EXERCISE DIRECTIONS: Copy each line below containing "items".
=== RECORDS FOR THE TASK ===
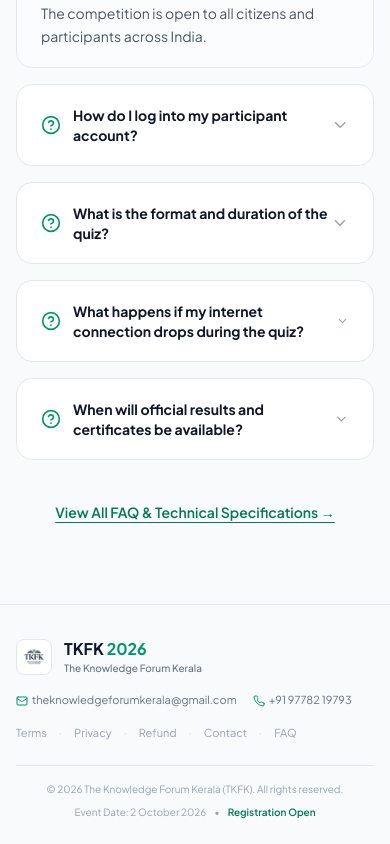
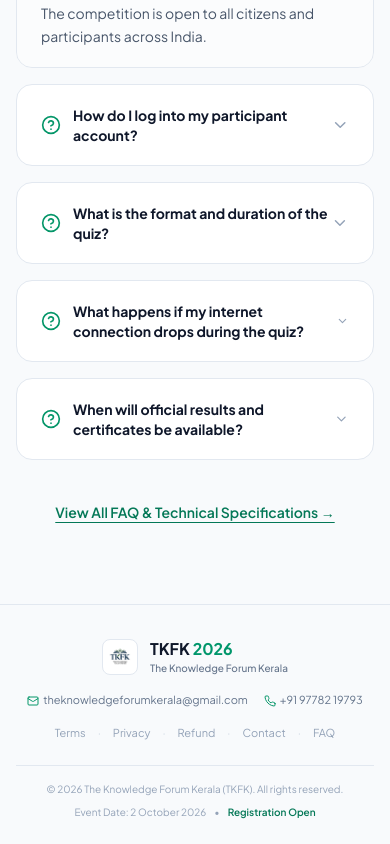
Before and after one commit to muhammedparad/tkfk.in, a Next.js app: page / in a window 390 px wide. Shown: the part 4024-4868 px from the top of the page. Built offline with nearby package versions, Linux system fonts and the light colour scheme; no server answers.

Commit message:
Center mobile footer content

```diff
--- a/src/components/layout/Footer.tsx
+++ b/src/components/layout/Footer.tsx
@@ -100,9 +100,9 @@ export const Footer: React.FC = () => {
         </div>
 
         {/* ── Mobile: compact footer ── */}
-        <div className="md:hidden pb-6 border-b border-slate-200 space-y-4">
+        <div className="md:hidden pb-6 border-b border-slate-200 space-y-4 text-center">
           {/* Brand row */}
-          <div className="flex items-center gap-3">
+          <div className="flex items-center justify-center gap-3">
             <div className="w-9 h-9 bg-white rounded-lg shadow-xs border border-slate-200 p-0.5 flex items-center justify-center">
               <Image
                 src="/images/tkfk_logo.png"
@@ -112,14 +112,14 @@ export const Footer: React.FC = () => {
                 className="object-contain"
               />
             </div>
-            <div>
+            <div className="text-left">
               <span className="text-base font-bold text-slate-900">TKFK <span className="text-[#00966b]">2026</span></span>
               <p className="text-[10px] text-slate-500 font-medium">The Knowledge Forum Kerala</p>
             </div>
           </div>
 
           {/* Contact row — compact inline */}
-          <div className="flex flex-wrap gap-x-4 gap-y-1.5 text-[11px] text-slate-500">
+          <div className="flex flex-wrap justify-center gap-x-4 gap-y-1.5 text-[11px] text-slate-500">
             <a href={`mailto:${EVENT_CONFIG.supportEmail}`} className="flex items-center gap-1 hover:text-emerald-700">
               <Mail className="w-3 h-3 text-emerald-600" />
               <span>{EVENT_CONFIG.supportEmail}</span>
@@ -131,7 +131,7 @@ export const Footer: React.FC = () => {
           </div>
 
           {/* Key links — single row */}
-          <div className="flex flex-wrap gap-x-3 gap-y-1 text-[11px]">
+          <div className="flex flex-wrap justify-center gap-x-3 gap-y-1 text-[11px]">
             <Link href="/terms" className="text-slate-400 hover:text-emerald-700">Terms</Link>
             <span className="text-slate-300">·</span>
             <Link href="/privacy" className="text-slate-400 hover:text-emerald-700">Privacy</Link>
```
===
WRITTEN RESPONSE:
-          <div className="flex items-center gap-3">
+          <div className="flex items-center justify-center gap-3">
             <div className="w-9 h-9 bg-white rounded-lg shadow-xs border border-slate-200 p-0.5 flex items-center justify-center">
             <a href={`mailto:${EVENT_CONFIG.supportEmail}`} className="flex items-center gap-1 hover:text-emerald-700">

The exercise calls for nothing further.